## [The data]

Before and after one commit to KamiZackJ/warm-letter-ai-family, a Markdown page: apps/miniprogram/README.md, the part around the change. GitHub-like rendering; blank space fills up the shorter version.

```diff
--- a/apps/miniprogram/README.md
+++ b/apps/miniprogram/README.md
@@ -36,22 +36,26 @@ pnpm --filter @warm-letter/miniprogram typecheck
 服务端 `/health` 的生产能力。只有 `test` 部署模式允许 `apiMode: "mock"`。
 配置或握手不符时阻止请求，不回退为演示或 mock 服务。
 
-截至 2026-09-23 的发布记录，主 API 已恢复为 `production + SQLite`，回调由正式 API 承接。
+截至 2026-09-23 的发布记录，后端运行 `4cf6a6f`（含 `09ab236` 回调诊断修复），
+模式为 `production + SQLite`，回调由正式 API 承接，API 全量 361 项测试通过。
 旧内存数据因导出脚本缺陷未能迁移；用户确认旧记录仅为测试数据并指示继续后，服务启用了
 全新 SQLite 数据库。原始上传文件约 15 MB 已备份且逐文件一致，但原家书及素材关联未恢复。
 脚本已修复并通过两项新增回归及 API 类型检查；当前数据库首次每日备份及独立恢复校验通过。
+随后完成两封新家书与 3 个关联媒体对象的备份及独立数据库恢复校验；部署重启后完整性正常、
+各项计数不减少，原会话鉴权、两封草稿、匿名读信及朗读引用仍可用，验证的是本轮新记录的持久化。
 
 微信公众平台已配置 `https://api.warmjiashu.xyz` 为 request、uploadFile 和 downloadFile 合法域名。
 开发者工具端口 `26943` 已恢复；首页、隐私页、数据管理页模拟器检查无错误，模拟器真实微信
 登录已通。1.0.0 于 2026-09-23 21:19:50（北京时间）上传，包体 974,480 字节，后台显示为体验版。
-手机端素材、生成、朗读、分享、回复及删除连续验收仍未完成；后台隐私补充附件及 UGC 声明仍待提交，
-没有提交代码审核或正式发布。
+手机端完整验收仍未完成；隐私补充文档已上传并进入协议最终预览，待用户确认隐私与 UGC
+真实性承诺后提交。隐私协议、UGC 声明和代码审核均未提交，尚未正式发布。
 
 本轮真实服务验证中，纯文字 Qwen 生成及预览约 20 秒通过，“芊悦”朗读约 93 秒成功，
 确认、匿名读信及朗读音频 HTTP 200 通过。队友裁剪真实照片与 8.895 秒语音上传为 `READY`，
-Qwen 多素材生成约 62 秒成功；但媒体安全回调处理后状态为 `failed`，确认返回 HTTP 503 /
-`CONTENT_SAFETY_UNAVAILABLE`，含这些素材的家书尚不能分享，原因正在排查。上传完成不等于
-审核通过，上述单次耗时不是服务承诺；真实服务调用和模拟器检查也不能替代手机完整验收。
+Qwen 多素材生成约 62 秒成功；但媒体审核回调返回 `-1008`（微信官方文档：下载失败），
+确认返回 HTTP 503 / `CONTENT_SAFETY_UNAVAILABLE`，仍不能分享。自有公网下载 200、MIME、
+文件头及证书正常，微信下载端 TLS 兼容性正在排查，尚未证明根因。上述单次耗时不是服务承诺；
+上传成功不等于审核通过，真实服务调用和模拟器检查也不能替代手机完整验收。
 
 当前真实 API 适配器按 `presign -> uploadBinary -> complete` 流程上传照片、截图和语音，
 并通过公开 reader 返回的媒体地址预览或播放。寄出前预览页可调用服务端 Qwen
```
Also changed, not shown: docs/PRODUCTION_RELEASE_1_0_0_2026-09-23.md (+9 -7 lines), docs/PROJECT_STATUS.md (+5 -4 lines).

## [Work instruction]
Return, from the material above, every line with the word "的发布记录".

## [Solution below]
-截至 2026-09-23 的发布记录，主 API 已恢复为 `production + SQLite`，回调由正式 API 承接。
+截至 2026-09-23 的发布记录，后端运行 `4cf6a6f`（含 `09ab236` 回调诊断修复），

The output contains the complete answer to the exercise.